- Task directions: The lines needed are those below that contain the word "size"; copy each one.

Recorded data
+===+
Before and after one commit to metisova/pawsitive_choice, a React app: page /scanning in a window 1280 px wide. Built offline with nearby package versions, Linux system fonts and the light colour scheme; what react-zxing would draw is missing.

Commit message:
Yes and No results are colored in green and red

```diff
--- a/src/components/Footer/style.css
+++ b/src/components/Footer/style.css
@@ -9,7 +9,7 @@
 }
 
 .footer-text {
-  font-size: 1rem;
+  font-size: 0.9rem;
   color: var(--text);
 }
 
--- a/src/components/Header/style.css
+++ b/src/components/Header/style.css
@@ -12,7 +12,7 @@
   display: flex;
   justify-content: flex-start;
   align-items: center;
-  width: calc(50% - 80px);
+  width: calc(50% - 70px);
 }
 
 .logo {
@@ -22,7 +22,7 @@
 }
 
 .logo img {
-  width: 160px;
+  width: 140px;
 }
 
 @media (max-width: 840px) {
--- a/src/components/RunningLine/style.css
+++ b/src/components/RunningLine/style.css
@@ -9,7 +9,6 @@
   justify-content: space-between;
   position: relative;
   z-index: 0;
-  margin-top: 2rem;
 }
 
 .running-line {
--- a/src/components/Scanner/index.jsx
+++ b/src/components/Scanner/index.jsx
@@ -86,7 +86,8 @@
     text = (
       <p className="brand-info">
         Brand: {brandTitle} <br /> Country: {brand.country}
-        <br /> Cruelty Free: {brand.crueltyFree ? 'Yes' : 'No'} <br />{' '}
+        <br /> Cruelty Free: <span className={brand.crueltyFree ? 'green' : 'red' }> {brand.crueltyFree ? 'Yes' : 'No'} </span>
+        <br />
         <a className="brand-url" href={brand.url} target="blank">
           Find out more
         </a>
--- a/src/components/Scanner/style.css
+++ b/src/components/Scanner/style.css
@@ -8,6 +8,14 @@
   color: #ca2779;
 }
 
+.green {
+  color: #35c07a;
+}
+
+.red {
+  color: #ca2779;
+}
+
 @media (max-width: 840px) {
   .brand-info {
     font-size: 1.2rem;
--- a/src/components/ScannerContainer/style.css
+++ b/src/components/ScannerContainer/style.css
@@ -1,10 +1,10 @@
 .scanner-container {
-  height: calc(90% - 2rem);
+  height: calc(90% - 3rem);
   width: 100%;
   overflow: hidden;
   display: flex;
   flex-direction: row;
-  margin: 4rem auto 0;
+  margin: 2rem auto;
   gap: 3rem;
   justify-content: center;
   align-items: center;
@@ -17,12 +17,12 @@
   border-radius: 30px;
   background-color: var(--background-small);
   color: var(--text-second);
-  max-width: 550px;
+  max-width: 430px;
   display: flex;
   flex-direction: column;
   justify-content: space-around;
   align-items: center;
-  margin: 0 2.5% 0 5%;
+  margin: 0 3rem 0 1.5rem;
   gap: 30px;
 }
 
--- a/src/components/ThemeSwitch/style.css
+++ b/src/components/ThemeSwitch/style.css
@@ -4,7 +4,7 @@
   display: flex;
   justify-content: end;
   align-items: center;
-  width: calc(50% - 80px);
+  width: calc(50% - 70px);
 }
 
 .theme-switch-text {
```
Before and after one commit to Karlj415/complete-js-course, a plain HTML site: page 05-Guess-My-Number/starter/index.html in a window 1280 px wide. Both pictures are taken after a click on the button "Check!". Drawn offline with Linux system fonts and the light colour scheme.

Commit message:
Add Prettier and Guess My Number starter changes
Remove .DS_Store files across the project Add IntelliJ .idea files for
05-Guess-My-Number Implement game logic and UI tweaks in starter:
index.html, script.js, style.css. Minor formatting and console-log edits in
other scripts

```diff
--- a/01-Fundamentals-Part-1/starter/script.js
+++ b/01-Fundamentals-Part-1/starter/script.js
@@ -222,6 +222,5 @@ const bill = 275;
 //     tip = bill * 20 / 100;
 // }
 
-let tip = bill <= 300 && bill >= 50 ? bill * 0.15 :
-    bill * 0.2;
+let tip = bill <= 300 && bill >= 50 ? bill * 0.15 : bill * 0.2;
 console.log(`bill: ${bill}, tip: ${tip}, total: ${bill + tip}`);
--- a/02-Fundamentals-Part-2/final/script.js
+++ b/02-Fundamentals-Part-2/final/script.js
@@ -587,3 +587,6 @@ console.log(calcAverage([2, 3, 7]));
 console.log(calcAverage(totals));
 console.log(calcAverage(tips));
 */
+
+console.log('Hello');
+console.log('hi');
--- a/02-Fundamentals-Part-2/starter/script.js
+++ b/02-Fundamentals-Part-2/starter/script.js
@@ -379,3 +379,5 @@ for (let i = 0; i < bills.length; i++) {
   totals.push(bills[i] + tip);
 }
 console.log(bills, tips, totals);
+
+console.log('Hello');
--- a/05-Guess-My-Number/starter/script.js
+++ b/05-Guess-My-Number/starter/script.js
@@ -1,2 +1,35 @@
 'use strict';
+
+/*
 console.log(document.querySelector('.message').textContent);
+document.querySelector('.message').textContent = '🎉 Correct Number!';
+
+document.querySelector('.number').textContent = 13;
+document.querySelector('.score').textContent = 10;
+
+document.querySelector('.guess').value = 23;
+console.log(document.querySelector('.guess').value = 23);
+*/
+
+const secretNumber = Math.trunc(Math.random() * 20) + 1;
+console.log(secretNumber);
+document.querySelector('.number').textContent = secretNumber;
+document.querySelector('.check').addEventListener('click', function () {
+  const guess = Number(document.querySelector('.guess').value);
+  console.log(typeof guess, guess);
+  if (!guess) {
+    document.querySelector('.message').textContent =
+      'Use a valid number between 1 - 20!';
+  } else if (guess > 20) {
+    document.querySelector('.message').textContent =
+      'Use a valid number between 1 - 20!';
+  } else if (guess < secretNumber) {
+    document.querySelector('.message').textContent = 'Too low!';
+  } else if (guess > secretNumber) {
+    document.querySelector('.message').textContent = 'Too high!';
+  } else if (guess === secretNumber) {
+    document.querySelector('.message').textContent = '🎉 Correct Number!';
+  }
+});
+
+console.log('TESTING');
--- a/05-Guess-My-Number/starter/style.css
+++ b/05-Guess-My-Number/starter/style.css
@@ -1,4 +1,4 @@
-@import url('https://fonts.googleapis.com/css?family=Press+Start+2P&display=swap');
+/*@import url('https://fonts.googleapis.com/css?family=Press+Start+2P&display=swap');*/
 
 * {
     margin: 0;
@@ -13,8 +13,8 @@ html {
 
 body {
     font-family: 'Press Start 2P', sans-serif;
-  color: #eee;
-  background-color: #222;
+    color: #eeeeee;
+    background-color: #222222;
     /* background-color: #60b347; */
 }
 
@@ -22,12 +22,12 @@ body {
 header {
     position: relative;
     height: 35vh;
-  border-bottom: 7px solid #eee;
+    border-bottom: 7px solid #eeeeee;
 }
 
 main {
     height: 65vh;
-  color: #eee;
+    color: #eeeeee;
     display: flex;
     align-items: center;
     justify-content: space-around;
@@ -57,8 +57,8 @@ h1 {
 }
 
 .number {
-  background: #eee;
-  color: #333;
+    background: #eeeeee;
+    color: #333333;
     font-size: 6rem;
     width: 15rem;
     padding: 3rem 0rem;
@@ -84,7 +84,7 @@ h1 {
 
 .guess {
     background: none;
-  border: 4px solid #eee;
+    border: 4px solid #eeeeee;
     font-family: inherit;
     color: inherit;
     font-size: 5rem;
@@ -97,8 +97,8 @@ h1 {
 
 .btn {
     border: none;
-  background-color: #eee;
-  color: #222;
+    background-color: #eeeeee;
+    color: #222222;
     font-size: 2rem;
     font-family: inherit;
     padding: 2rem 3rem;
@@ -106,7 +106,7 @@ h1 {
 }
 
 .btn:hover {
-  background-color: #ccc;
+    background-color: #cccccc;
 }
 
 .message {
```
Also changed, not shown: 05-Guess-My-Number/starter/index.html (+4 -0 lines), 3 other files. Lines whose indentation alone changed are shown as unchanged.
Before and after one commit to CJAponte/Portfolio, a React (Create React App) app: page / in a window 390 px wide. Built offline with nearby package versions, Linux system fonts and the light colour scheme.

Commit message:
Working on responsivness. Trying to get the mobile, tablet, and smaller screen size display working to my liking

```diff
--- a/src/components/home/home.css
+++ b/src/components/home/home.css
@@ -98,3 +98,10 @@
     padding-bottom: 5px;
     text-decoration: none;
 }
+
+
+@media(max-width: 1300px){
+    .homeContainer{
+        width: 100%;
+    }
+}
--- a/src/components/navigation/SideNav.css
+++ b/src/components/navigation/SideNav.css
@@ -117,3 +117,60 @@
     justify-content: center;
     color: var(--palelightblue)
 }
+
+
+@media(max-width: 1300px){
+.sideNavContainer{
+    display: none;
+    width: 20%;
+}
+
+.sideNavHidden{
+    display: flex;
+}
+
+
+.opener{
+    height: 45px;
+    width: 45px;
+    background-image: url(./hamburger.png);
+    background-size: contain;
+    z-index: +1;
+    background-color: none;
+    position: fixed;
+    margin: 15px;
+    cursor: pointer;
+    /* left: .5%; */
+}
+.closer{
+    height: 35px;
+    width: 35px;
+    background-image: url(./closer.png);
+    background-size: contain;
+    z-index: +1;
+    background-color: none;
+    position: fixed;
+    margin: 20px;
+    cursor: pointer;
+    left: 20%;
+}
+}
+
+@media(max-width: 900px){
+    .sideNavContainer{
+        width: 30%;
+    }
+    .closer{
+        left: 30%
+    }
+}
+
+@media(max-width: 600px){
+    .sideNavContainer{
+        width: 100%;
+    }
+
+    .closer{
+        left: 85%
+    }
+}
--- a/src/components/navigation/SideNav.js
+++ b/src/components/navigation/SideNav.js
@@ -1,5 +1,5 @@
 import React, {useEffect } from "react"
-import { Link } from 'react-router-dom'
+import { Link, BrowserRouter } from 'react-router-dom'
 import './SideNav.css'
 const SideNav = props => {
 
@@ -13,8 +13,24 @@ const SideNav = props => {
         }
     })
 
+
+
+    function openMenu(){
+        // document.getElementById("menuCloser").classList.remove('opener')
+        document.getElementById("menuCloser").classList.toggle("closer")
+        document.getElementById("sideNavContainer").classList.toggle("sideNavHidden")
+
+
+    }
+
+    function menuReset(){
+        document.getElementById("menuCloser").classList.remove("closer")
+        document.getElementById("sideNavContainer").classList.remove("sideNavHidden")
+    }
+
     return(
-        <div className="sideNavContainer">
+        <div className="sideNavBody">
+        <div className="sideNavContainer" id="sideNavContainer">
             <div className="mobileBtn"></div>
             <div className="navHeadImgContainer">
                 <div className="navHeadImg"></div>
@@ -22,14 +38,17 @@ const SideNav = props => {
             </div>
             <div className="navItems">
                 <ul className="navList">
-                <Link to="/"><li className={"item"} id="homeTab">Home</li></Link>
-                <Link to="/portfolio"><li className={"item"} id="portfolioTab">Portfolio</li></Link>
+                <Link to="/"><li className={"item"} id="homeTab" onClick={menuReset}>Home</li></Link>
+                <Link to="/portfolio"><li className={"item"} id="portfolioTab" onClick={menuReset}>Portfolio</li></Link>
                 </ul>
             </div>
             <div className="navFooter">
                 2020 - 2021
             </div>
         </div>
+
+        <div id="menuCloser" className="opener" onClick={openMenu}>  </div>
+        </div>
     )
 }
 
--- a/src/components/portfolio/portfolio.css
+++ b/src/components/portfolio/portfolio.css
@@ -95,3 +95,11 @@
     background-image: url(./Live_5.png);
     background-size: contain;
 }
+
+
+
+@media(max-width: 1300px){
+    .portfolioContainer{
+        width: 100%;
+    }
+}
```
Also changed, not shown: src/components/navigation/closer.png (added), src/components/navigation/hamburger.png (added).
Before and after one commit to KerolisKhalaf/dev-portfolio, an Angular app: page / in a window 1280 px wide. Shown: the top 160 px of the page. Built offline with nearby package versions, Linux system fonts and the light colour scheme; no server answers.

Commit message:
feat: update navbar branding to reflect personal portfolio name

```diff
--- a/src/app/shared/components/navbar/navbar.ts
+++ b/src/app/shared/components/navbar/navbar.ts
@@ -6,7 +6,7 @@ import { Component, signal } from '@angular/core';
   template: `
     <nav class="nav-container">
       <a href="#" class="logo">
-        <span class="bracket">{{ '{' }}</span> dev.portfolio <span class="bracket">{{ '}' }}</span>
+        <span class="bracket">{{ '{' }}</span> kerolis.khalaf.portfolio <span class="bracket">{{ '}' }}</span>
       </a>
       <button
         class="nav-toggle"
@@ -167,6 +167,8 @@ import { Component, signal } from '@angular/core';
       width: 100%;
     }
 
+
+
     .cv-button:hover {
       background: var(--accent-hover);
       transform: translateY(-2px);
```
+===+
- Your solution:
-  font-size: 1rem;
+  font-size: 0.9rem;
     font-size: 1.2rem;
     font-size: 6rem;
     font-size: 5rem;
     font-size: 2rem;
Working on responsivness. Trying to get the mobile, tablet, and smaller screen size display working to my liking
+    background-size: contain;
+    background-size: contain;
     background-size: contain;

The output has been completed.